A huge number of variables go into placing a dollar value on a personal injury claim. Every case is different, but there are common factors that may increase or decrease the compensation you can receive through a settlement or a jury trial.
Evans Agrapidis, an experienced attorney from Jersey City, New Jersey, explains how insurance companies decide on the valuation of your case, naming some of the factors that go into this decision and how your attorney can help you increase your payout.
How Insurance Companies Set Valuations
In many personal injury cases, insurance adjusters use a damage formula to value your claim. This formula has a multiplier of about 1 ½ to 5 times the total amount of your medical costs related to the accident. The amount calculated by applying the multiplier is known as the settlement for “pain and suffering.” Adding the total medical expenses to the amount specified by the multiplier is how the adjuster comes up with a base figure for reimbursement. This figure includes lost income. These formulas are merely a guide for negotiation.
Many people believe that they are due exceptional amounts when the multiplier is applied. Still, clients should not jump to the conclusion that their case is worth dramatically more than comparable cases. Understandably, you would feel that your injury is worse than others’ since you are the one experiencing it for yourself or your loved one. It is best to expect 1.5 to 5 times as a multiplier and not to hope for six-plus unless your claim is truly severe.
Cases Where A High Multiplier is Justified
The other party must be responsible for the accident. The injuries need to be obvious with a medical examination. They must be painful, including fractures, wounds, tears, or displacements that require surgery or cannot be repaired. It also helps the valuation if a client is young with a longer life expectancy.
If your impairment has lasted longer than six months, you will be more likely to qualify for the higher multiplier. It also helps if you have suffered a permanent consequence that is medically documented.
Lower multipliers are appropriate when soft tissue injuries like sprains or strains are involved. The medical bills must focus on diagnosis rather than treatment. Medical treatment may be given by providers like nurses who do not have doctrate degrees. You may not have been prescribed medication for your injury and have a shorter recovery period with no residual mental or physical problems.
Factors Bringing Lower Compensation
If there is a finding that you shared part of the fault for the accident or injury, you will receive lower compensation. Being disorganized or impatient with the process can lead to a lower payout. If the insured party is more sympathetic than you are, it could lead to a lower settlement. If you do not have witnesses, your claim is also likely to be lower. Additionally, if a party has had prior injury claims it can result in a reduction of the value of the present claim.
What is Legal Fault?
Fault is a difficult concept in the legal world. It means that someone was careless or negligent in causing your accident or injury. The person at fault must pay the compensation for injuries and losses that come from doing harm.
Multiple people may be at fault. Comparative and contributory fault laws govern the intricacies of who should pay the claim.
Contributory negligence states that if you contributed to your injury, you can’t hold anyone else responsible.

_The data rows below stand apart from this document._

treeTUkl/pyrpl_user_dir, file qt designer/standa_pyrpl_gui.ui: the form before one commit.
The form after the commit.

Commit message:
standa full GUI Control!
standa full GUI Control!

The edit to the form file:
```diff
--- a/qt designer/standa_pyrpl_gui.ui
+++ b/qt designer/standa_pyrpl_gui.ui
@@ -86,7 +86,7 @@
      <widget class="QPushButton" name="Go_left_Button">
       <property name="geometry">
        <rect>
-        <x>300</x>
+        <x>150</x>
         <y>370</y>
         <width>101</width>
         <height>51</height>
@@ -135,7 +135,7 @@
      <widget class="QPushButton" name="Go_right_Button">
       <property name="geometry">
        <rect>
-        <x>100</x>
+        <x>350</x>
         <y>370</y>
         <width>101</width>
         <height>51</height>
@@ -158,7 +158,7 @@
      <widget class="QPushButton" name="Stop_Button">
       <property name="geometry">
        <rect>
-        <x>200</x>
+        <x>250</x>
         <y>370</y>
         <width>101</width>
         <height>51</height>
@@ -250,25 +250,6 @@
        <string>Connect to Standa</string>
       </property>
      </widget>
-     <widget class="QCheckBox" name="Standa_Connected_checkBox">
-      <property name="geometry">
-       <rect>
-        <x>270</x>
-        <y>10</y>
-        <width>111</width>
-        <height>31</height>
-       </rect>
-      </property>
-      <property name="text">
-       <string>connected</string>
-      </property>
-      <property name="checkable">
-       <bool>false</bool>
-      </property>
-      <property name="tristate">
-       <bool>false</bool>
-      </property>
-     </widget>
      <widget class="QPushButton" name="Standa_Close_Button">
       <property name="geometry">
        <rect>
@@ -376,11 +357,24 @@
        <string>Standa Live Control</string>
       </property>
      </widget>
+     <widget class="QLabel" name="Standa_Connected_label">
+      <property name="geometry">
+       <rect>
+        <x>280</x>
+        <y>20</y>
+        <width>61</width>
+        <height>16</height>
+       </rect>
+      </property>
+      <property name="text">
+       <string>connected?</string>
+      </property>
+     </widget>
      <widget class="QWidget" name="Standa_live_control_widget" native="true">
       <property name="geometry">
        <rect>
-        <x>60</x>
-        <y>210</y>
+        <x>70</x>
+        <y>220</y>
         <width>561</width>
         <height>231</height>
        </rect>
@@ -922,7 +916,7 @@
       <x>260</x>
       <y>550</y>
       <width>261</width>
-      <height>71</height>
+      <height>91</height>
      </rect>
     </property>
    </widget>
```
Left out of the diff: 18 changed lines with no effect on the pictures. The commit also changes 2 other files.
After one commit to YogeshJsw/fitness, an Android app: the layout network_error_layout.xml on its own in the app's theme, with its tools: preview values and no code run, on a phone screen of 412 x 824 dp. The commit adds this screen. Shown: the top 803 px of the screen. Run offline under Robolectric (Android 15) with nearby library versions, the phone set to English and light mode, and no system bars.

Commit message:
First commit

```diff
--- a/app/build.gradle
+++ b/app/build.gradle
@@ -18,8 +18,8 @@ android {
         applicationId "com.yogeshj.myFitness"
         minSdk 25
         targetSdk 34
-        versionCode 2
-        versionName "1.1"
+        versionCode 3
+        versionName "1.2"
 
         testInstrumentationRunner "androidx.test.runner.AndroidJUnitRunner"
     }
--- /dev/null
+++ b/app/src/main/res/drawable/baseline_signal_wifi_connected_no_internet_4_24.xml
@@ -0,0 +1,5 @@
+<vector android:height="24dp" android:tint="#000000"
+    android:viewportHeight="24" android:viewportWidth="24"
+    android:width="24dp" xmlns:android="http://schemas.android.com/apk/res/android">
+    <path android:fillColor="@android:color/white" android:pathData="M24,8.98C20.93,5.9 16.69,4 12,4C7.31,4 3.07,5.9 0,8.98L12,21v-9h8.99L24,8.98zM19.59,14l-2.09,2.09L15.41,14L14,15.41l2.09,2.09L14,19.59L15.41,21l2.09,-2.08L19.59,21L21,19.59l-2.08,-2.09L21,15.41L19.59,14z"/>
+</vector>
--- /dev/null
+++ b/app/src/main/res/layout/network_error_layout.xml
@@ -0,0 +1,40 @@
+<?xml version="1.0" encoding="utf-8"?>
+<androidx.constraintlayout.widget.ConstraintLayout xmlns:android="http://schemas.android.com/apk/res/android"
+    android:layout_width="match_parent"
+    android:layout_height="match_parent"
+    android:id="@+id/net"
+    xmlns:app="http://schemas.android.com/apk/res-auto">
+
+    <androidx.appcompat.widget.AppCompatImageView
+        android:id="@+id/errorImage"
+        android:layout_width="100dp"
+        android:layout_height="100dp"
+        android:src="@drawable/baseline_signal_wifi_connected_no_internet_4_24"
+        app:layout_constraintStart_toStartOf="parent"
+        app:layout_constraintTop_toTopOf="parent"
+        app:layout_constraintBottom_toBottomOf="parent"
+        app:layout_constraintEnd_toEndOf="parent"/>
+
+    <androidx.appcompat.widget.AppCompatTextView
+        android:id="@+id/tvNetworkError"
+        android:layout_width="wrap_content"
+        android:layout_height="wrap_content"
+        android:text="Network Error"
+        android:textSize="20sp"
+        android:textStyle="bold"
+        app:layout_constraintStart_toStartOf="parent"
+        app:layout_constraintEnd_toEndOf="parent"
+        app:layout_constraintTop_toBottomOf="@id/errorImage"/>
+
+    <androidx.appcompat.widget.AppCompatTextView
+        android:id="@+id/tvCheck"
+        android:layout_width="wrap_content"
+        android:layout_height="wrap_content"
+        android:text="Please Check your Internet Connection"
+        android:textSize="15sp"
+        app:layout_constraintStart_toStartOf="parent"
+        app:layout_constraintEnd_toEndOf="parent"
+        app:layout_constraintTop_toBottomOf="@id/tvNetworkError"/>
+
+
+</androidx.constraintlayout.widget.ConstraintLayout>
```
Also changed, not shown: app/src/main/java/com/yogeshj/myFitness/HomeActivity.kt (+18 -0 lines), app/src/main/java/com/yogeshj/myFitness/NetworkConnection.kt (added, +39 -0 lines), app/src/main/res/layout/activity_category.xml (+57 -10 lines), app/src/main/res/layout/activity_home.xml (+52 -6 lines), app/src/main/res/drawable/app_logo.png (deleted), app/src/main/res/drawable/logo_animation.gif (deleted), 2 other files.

Some states still follow a 100 percent contributory negligence law, like New York and Mississippi. It could be very difficult to get compensation in these states when you have been partly at fault for your accident.
Comparative negligence includes the assessment of how much each party was at fault. For example, if one driver turned left too soon and the other ran a red light, they would both be negligent.
A Question of Sympathy
If your claim is more sympathetic than the insured’s claim, you may receive preferential treatment. Your attorney should be able to help you tighten up your case so that you appear more sympathetic than the insured.
Setting a Fair Value
Frequently, personal injury lawsuits are settled out of court. The insurance adjuster, factfinder, and attorneys work together to determine who was at fault for an accident and how much each party is liable to pay out through their insurance company. There is no price list or menu for setting a value. The experience of an attorney makes a difference in valuing cases. Evans Agrapidis has more than 30 years of experience and has handled more than 12,000 injury cases.
Whether your case goes to trial or is settled out of court, you will need a high-quality personal injury attorney. Be sure to search for an attorney like Evans Agrapidis, who has a good reputation and can deal with even the most complex lawsuits.
Being aware of the factors that govern out-of-court settlements is one of the most pressing tasks when you are in the process of resolving a personal injury lawsuit. Lawyers like Evans Agrapidis can navigate any difficulties you may encounter and show you that you can be fairly compensated for your injuries.